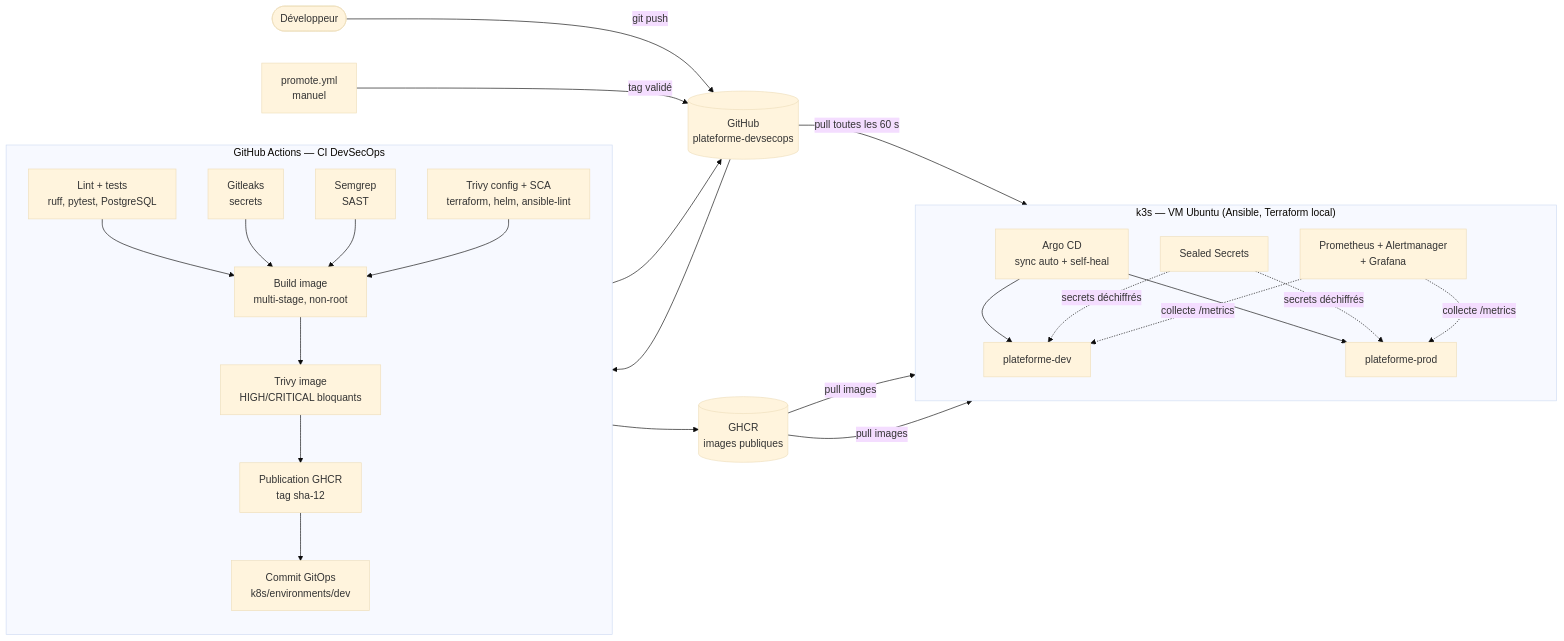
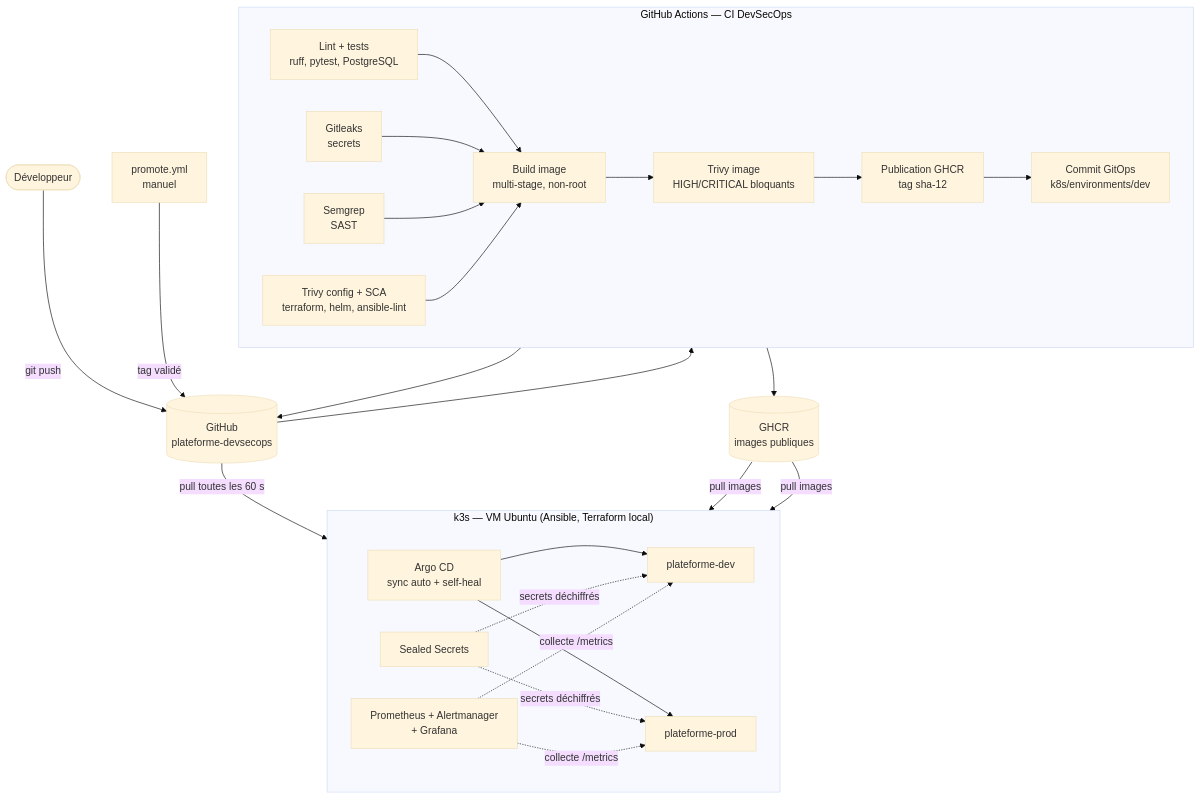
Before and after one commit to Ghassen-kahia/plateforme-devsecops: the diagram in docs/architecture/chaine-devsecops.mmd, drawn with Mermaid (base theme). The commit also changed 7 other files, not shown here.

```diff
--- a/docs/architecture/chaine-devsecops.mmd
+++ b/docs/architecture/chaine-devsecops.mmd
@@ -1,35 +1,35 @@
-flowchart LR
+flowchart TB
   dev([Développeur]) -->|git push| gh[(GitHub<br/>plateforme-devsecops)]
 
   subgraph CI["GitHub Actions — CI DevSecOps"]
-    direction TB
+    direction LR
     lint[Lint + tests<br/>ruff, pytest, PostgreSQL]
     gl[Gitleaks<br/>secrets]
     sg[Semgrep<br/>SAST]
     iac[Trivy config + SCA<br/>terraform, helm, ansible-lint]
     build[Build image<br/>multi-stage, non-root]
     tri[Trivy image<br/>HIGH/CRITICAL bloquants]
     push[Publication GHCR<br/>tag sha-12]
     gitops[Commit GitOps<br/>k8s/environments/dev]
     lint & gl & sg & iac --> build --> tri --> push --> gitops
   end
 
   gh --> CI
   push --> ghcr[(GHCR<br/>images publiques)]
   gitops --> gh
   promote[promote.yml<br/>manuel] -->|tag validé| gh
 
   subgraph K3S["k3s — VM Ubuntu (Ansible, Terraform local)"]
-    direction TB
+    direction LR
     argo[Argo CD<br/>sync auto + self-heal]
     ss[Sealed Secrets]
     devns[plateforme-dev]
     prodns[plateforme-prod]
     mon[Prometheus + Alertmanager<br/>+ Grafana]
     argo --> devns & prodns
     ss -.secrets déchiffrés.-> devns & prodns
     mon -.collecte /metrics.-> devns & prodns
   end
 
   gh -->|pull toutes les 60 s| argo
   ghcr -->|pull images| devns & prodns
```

----

**Task goal**. In the copy, include no pictures; restate the listing above exactly.

**Response to this exercise**.
Before and after one commit to Ghassen-kahia/plateforme-devsecops: the diagram in docs/architecture/chaine-devsecops.mmd, drawn with Mermaid (base theme). The commit also changed 7 other files, not shown here.

```diff
--- a/docs/architecture/chaine-devsecops.mmd
+++ b/docs/architecture/chaine-devsecops.mmd
@@ -1,35 +1,35 @@
-flowchart LR
+flowchart TB
   dev([Développeur]) -->|git push| gh[(GitHub<br/>plateforme-devsecops)]
 
   subgraph CI["GitHub Actions — CI DevSecOps"]
-    direction TB
+    direction LR
     lint[Lint + tests<br/>ruff, pytest, PostgreSQL]
     gl[Gitleaks<br/>secrets]
     sg[Semgrep<br/>SAST]
     iac[Trivy config + SCA<br/>terraform, helm, ansible-lint]
     build[Build image<br/>multi-stage, non-root]
     tri[Trivy image<br/>HIGH/CRITICAL bloquants]
     push[Publication GHCR<br/>tag sha-12]
     gitops[Commit GitOps<br/>k8s/environments/dev]
     lint & gl & sg & iac --> build --> tri --> push --> gitops
   end
 
   gh --> CI
   push --> ghcr[(GHCR<br/>images publiques)]
   gitops --> gh
   promote[promote.yml<br/>manuel] -->|tag validé| gh
 
   subgraph K3S["k3s — VM Ubuntu (Ansible, Terraform local)"]
-    direction TB
+    direction LR
     argo[Argo CD<br/>sync auto + self-heal]
     ss[Sealed Secrets]
     devns[plateforme-dev]
     prodns[plateforme-prod]
     mon[Prometheus + Alertmanager<br/>+ Grafana]
     argo --> devns & prodns
     ss -.secrets déchiffrés.-> devns & prodns
     mon -.collecte /metrics.-> devns & prodns
   end
 
   gh -->|pull toutes les 60 s| argo
   ghcr -->|pull images| devns & prodns
```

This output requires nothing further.